  1. It is indeed regrettable that, despite my intentions, I lost my temper over the phone and insulted you: I will try to publicly explain which remarks led me to lose my composure on that occasion.
  2. It was never my intention to prevent you from explaining yourself – quite the contrary.
  3. I am waiting to be told about the material and psychological conditions of which you spoke so that I can form a definitive opinion.
  4. We ask you to come by tomorrow Wednesday at 6 o'clock sharp avenue Malakoff.

Okay, that's a little unfair, but fucking hell.

15 August 2010

The avant-garde

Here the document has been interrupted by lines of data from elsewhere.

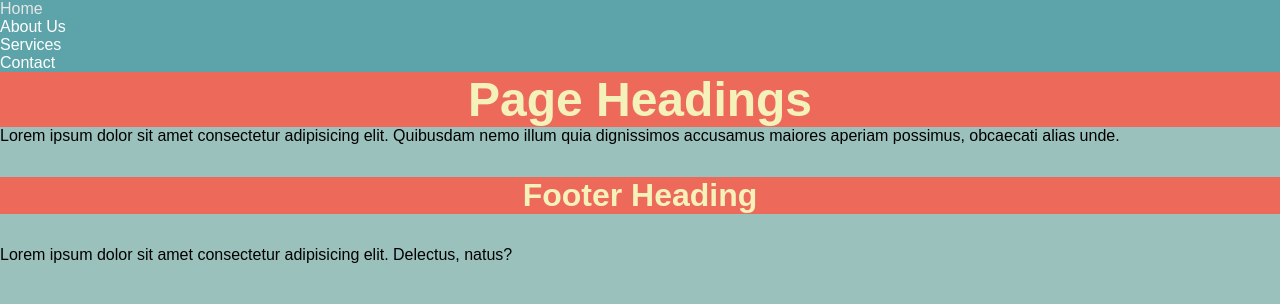
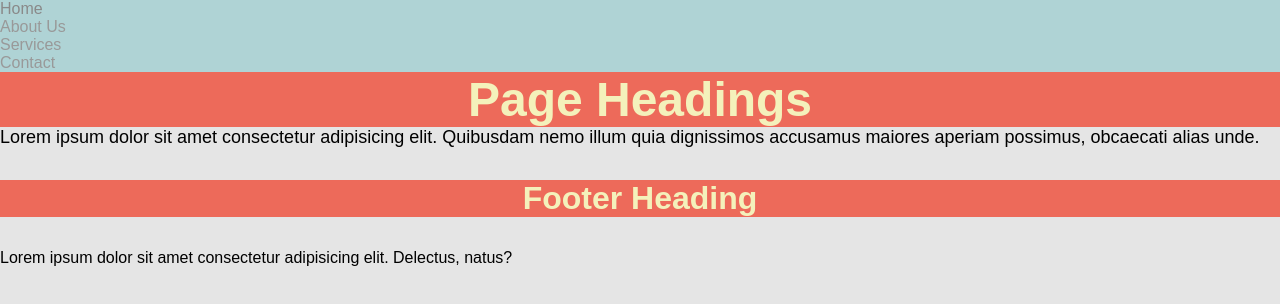
Before and after one commit to tiagodantasfreire/SASS-Course, a website: page SASS/index.html in a window 1280 px wide. Drawn offline with Linux system fonts and the light colour scheme.

Commit message:
functions

```diff
--- a/SASS/scss/main.scss
+++ b/SASS/scss/main.scss
@@ -23,6 +23,10 @@ $font-sm: 1rem;
   transition: $param;
 }
 
+@function rem($value) {
+  @return ($value / 16) + rem;
+}
+
 .heading {
   color: $color-primary;
   font-size: $font-lg;
@@ -31,13 +35,13 @@ $font-sm: 1rem;
 }
 
 body {
-  background-color: #9BC1BC !important;
-  color: #000;
+  background-color: transparentize(#000000, 0.9) !important;
+  color: trans#000;
   font-family: sans-serif;
 }
 
 .nav {
-  background-color: $color-primary;
+  background-color: lighten($color-primary, 25%);
 
   ul {
     li {
@@ -47,7 +51,7 @@ body {
         $color-secondary: #fff; // this is a local variable
         text-decoration: none;
         font-size: $font-sm;
-        color: $color-secondary;
+        color: darken($color-secondary, 40%);
 
         &:hover {
           filter: brightness(.9);
@@ -61,6 +65,10 @@ body {
   h1 {
     @extend .heading;
     @include headingStyles($font-lg);
+  }
+
+  p {
+    font-size: rem(18);
   }
 }
 
```
Also changed, not shown: SASS/css/main.css.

Two schools: Sainte-Vierge by Ingres in 1841 and by Picabia in 1920.

12 August 2010


The best anecdote in Dada in Paris is in a footnote.

Francis Picabia would ring up his friends, put on a fake voice, and tell them something like 'The game is up – your wife knows everything.' He'd then go visit them to observe their agitation.

What a cunt.

Some pics

There are some more images on Robert's website.

The cats

In the later hours of the evening, when everyone else has gone to bed, it's quite fun hanging out with the cats.

It's a pity they're so disgusting but.

It's funny. I grew up with cats. One even had kittens in my bed when I was a kid. But I much prefer the dog now. Fucking cats.

It's a bit after one, and I'm quite pissed. Not very abusive, as you'll notice. There's shit I could abuse – the opening I went to this evening, for example – but I'm not.

Goddamn mellowing with age.

11 August 2010

The opening

The reason I haven't posted about the opening last week until now is not because it's taken this long to recover. Well, not only because of that. It's because I've had computer problems.

It was a fun night. There was a good turn-out, including a goodly number of students from my class. No Massey staff-members bothered however. None.

I'm really pleased with how the show looks. I'll take some installation photos and post them in the next couple of days.

In other news, I've been reading Michel Sanouillet's Dada in Paris. It's the first English translation of the 1965 book, and contains an appendix of correspondence between Picabia, Tzara, and Breton. It's pretty indispensable.
visitors since 29 March 2004.